── DATASET EXCERPTS

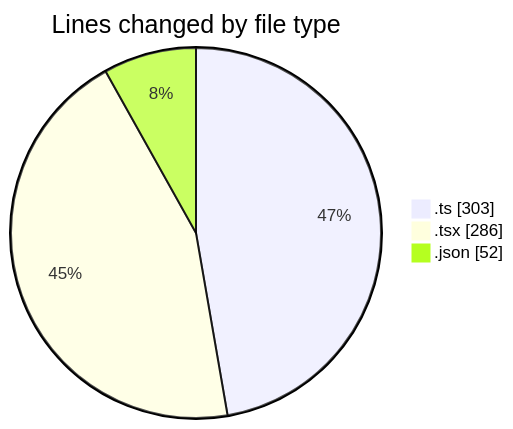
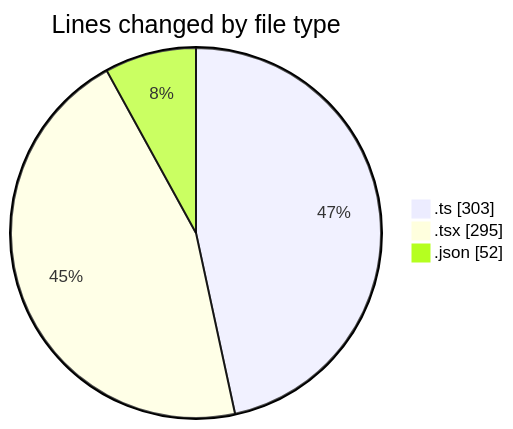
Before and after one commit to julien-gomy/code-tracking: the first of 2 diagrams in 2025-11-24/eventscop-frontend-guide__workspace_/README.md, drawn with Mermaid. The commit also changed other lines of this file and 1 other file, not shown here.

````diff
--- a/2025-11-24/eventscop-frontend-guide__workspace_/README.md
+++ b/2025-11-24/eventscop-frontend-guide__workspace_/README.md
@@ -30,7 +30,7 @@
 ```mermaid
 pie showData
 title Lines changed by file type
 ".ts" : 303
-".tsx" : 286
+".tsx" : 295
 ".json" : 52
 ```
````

────

YOUR GOAL = The answer must be the line containing "pie showData" and every line after it to the end of the data, each set down exactly.

ANSWER BOX =
 pie showData
 title Lines changed by file type
 ".ts" : 303
-".tsx" : 286
+".tsx" : 295
 ".json" : 52
 ```
````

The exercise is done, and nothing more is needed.